Shailer said “it is important to recognise that it was the expansion of the US beef market that provided the driving force behind the expansion of New Zealand’s beef export trade, so any change that might affect our ongoing competitiveness in the US market will naturally be subject to intense scrutiny.”
“It is clear that there will be some gains for Australian beef and sheepmeat exporters, particularly with the short-term elimination of tariffs for in-quota beef and all sheepmeat – what cannot be quantified at the moment is whether or not the long-run effects of the proposals will translate out into a genuine competitive advantage – this prospect will be evaluated more thoroughly when the detailed arrangements are known”, Shailer said.
Trade Liberalisation Whilst Australia and the United States of America have the most to gain in the short-term, the clear signals the agreed text gives on reducing and/or eliminating tariffs on imports are welcomed and are consistent with the overall trade liberalisation agenda. Shailer also noted that those signals may lead to better outcomes on import tariff reductions in the upcoming multi-lateral agriculture negotiations.
In-quota tariffs of 4.4c/kg will be eliminated immediately –
effectively a USD $16.6 million annual tariff saving
available only to US importers and Australian exporters.
• In addition to the substantial beef quota (378,214 tonnes) that Australia already holds, Australian producers will have tariff-free access for an additional 15,000 tonnes of beef in year 2, increasing to 70,000 tonnes in year 18. New Zealand’s current beef quota of 213,402 tonnes, which is subject to an annual in-quota tariff cost of approximately USD $9.4 million, remains unchanged.

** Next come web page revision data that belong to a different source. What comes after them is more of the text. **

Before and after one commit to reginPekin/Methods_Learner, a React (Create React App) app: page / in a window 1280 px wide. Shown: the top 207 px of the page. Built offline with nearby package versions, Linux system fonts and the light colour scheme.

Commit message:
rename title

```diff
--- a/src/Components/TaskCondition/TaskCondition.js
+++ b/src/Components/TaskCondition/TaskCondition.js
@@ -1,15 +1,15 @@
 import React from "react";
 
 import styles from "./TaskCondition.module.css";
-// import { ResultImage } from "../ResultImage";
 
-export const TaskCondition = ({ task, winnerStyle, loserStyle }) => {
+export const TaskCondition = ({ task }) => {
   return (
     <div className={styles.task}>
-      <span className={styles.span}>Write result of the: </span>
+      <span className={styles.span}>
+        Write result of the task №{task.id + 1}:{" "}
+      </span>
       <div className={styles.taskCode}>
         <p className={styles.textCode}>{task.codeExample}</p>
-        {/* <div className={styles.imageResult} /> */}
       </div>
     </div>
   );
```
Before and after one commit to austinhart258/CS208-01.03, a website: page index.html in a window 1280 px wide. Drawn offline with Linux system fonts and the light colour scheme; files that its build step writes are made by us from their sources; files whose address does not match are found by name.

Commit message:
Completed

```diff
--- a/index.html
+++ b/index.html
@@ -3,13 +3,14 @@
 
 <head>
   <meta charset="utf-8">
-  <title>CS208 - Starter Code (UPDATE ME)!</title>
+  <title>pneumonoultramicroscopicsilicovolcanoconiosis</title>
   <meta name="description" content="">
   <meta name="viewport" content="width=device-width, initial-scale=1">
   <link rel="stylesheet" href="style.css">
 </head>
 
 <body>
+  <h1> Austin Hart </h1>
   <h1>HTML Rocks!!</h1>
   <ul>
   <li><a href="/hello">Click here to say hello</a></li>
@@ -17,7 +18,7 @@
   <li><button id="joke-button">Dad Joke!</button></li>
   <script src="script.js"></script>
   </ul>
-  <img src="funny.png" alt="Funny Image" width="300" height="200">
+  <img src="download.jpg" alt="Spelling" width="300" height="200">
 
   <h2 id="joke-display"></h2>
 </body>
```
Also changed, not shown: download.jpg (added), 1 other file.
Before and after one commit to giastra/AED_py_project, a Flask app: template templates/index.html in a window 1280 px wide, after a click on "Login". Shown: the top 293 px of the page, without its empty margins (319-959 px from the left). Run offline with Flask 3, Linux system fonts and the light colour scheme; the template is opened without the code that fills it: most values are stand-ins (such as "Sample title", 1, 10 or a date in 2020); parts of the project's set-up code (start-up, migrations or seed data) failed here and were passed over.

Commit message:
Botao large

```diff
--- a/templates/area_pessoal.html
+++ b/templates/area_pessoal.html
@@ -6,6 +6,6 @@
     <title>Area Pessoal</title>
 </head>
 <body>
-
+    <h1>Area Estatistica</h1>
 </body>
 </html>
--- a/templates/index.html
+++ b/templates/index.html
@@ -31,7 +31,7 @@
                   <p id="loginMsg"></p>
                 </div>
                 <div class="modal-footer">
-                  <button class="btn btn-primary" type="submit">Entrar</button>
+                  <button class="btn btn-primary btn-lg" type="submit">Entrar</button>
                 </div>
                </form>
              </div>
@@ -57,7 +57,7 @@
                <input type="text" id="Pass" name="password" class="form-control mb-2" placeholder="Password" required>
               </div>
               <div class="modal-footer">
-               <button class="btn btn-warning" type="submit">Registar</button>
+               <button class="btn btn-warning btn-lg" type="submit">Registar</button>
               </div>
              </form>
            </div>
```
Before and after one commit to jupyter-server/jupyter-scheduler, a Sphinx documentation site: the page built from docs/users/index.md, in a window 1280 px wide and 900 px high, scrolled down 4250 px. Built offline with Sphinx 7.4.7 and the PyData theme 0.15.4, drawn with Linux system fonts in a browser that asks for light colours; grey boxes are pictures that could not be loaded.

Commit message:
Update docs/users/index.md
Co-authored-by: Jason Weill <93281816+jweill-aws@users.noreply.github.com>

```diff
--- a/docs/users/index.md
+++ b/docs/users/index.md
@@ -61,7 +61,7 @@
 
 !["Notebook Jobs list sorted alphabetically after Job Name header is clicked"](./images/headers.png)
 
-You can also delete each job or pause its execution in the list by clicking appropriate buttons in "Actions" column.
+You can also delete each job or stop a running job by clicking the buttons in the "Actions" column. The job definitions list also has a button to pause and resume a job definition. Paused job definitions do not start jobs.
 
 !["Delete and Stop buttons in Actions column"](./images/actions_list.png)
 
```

• The substantial out-of-quota tariff (approximately 26.4%, with certain other provisos) is to be phased out from years 9 to 18 for beef exports from Australia.
“Multiple variables are considered when concluding any commercial purchase arrangement, such as the capacity to supply, the price that the market can withstand and prices that can be commanded elsewhere. Our exporters and the farmers that supply them will be watching closely the effect in the market place, particularly whether the cumulative changes signalled in this agreement result in a market differential – with the US preferentially sourcing the same type product from Australia instead of New Zealand. On the other hand, if Australian producers export more beef to the US, further diversification options for New Zealand beef into non-US markets may result”, Shailer said.
Sheepmeat Tariffs on lamb (0.7c/kg) and mutton (2.8c/kg) will be zero from the day the agreement takes effect. Australia exported approximately 30,000 tonnes of sheepmeat in 2003. Removal of this tariff on that volume of sendings converts to a saving of USD$200,000/annum. Those savings will increase if export volumes grow.
“New Zealand sheepmeat exporters will be disadvantaged to the extent of the 0.7-2.8c/kg tariff that will still apply to our exports”.
Shailer said, “all-in-all, it is plausible that the Australian beef and sheepmeat producers may describe the outcomes of the negotiation as ‘lean-pickings’, but their preferential access to the world’s highest price beef market should not be underestimated. For our exporters, the most positive outcome is the US indication that it is prepared to engage on reducing import barriers – this is certainly a step in the right direction.”
“The US market
is the benchmark for manufacturing beef sales – access on
terms at least equal to those of our competitors is
extremely important to our exporters - and will continue to
be a key focus”, Shailer concluded.